Sep 03, 2011
Last week I mentioned I had some amazing juice with a couple of Spanish girls. Karla was actually from Guatemala and Alicia was from Spain. I ran in to them a few days later and they invited me to go up north to Gondar. They already had their plane tickets bought and they were to fly out the following morning at 7:00am so I decided to go to the airport with them at 5:00am to see if I could luck out and get a ticket for myself. Everything worked out great and I was able to purchase the ticket for $50 USd. Sara and Chesca from Spain also joined us for the trip to Gondar. All of these girls had been living here in Ethiopia and volunteering at hospitals for the past 5 or 6 months which made it great traveling with them seeing how they knew some of the local language and knew what the fair prices were. Ethiopia is horrible for overcharging foreigners. The castle we visited in Gondar actually had a sign showing the locals price and the foreigners price which was nonnegotiable. The price for locals was only 10 birr and the foreigners price was 100 birr. It shows you how easily you can be ripped off. It is a constant battle with merchants, bus drivers, taxi drivers and hotels. We stayed in Gondar one night and the next day we caught a bus to the small village of Awra Amba. This little community was amazing. There was 462 people living in it and they all worked together to survive. They had there own weaving factory where they were hand weaving 100% cotton fabric. The people living there were vey nice and treated the locals and foreigners equally. They actually have meetings every two weeks with the children to remind them they are never supposed to ask any of the guests for money and if they need money they have to work for it with their own hands. This was a major change from the streets of Addis where you will be encountered by beggars every other minute. We were able to hang out with the kids and enjoy it knowing they expected nothing but a friendship. A young 13 year old boy named Awocka and I became very close. We had our picture takin together and he made me promise I would send him a copy someday. After visiting the village we caught a bus to Bahir Dar which is a very nice city on the edge of a huge lake. Chesca had to fly back to Spain but another Spanish girl named Sandra joined up with us and we hiked over a mountain to see the Blue Nile falls about an hour from the city. The following day 6 of us decided to go back to the village. So I found a photo printing shop and had the pictures printed for my new friend. The four that joined Sara and I had never been there but they also seemed very impressed with the small community lifestyle. I found Awocka shortly after we got there and gave him his picture. He was super happy and speechless.

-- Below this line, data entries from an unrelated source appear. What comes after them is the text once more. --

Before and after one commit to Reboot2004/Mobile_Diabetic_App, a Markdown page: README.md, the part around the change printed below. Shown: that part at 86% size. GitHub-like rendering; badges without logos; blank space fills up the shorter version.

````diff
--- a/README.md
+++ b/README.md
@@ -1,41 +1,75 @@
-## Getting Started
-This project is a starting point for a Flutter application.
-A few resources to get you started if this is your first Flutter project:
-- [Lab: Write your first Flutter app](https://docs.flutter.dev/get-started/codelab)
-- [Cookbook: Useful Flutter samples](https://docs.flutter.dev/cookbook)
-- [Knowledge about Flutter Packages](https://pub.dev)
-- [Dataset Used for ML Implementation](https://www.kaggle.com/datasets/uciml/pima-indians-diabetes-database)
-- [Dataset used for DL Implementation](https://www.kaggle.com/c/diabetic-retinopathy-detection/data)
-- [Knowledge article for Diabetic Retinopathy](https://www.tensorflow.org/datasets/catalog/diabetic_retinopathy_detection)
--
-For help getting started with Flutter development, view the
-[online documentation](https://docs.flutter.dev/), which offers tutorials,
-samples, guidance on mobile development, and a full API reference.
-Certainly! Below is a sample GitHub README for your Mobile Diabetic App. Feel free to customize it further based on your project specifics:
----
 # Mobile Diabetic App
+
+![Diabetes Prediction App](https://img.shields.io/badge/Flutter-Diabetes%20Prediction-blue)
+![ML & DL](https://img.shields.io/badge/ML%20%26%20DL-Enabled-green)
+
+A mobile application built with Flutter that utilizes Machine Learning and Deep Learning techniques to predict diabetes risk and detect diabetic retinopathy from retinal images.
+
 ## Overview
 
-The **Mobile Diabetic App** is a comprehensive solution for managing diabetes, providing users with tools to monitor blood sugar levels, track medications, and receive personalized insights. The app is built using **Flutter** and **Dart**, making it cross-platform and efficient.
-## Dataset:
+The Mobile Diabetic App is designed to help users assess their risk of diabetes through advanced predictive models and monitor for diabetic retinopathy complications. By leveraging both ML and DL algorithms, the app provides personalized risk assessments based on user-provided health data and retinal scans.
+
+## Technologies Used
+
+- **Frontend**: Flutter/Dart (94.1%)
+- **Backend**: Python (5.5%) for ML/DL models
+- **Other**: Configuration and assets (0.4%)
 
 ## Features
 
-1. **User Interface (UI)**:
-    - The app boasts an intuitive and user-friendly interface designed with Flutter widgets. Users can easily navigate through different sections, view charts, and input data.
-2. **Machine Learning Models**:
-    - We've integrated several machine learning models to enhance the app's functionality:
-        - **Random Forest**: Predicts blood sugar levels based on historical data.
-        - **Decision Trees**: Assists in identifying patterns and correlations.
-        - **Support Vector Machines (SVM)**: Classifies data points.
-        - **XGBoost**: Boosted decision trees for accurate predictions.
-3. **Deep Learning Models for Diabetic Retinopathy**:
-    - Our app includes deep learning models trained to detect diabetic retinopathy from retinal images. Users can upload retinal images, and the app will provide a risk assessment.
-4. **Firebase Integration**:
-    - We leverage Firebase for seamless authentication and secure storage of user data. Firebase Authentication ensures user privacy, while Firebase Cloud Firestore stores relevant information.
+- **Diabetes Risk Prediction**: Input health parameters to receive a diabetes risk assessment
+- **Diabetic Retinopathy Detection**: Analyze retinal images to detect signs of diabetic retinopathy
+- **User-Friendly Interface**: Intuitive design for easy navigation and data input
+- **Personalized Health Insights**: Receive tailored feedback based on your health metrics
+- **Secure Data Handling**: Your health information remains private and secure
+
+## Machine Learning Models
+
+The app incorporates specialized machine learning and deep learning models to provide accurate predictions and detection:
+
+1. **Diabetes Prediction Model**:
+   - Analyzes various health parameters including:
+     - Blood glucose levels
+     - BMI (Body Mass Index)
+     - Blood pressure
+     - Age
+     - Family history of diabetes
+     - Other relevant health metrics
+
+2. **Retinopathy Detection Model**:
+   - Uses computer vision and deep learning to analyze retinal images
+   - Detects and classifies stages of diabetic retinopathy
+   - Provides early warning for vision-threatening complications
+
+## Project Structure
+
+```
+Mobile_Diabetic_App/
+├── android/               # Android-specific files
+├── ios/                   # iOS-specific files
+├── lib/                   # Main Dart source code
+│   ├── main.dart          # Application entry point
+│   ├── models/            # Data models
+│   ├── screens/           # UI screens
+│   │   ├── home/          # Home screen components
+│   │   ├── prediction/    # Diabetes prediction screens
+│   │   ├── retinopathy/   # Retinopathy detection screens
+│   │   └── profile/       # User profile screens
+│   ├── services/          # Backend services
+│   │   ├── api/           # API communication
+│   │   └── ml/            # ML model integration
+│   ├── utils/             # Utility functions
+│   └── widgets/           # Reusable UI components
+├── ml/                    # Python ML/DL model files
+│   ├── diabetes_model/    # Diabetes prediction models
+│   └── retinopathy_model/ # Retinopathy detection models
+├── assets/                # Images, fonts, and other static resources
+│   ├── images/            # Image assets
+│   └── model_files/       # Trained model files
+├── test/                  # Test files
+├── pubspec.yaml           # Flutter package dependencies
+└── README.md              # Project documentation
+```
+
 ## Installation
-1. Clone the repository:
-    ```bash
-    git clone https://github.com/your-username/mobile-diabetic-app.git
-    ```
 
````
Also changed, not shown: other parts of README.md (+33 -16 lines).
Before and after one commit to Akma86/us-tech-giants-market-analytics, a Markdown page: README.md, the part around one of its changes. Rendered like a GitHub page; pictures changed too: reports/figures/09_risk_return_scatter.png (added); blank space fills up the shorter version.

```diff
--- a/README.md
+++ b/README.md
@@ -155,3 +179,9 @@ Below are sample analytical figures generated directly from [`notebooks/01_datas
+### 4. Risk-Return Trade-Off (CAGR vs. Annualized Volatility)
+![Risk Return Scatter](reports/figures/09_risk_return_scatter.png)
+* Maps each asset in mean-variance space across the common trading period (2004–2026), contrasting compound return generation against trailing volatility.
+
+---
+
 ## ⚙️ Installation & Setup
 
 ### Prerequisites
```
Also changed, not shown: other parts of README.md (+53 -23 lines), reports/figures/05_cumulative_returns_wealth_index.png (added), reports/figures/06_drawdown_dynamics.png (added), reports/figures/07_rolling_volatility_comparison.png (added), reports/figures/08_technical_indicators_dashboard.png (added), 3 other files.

I wrote on the back of the pictures for him and asked which date he wanted me to put on them because Ethiopia has a it's own calendar and time. He told me the Ethiopian date which was 4/10/2004. Ethiopia has 13 months of sunshine with one month only having five days in it somewhere towards the end of our Gregorian calendar year. Their New Year is celebrated in September and they are currently about 7 years behind us but by the looks of things it seems like they are a hundred years behind. The time is way different than any other as well. When the sun comes up in the morning it is 6:00am international time but Ethiopian time it is 0:00am, 7 is 1:00 and so forth meaning 12:00 is always 6:00, it is pretty confusing and you have to clarify every time whether the plan is made for international time or Ethiopian. Awocka then asked me to go to the computer room with him because he wanted to show me something. He started showing me pictures of his family on the computer pointing out his brothers and sisters and then pointed out his father. It surprised the heck out of me when I realized his father was the founder of the town whom I had met a few days before. They are great people and I hope to see Awocka again someday in the future, I know he will grow in to a wonderful man. After visiting the village we headed back to Bahir Dar for the night and caught a flight to Lalibela which is further north. My friends had already purchased their tickets so I decided to join them. Lalibela is an amazing place and everyone should see it before they die. It is famous for its Christian churches chiseled in the solid rock mountains. You really need to google Lalibela to read more about it but I will post a few of my pictures below. I am sorry I am not able to post as many pictures as I would like to but the Internet is super slow and it is always a battle to use. While we were in Lalibela Sara, Sandra and I woke up at 5:00am to see the sun come up over the Saint Jorge church and were also able to be a part of the early morning prayer which happens everyday at sunrise. We then had breakfast and flew back to Addis Ababa so they could catch their flight back to Spain for Christmas. I will sure miss them as I will be spending Christmas somewhere here in Ethiopia with who knows who but it will still be awesome! Merry Christmas everyone!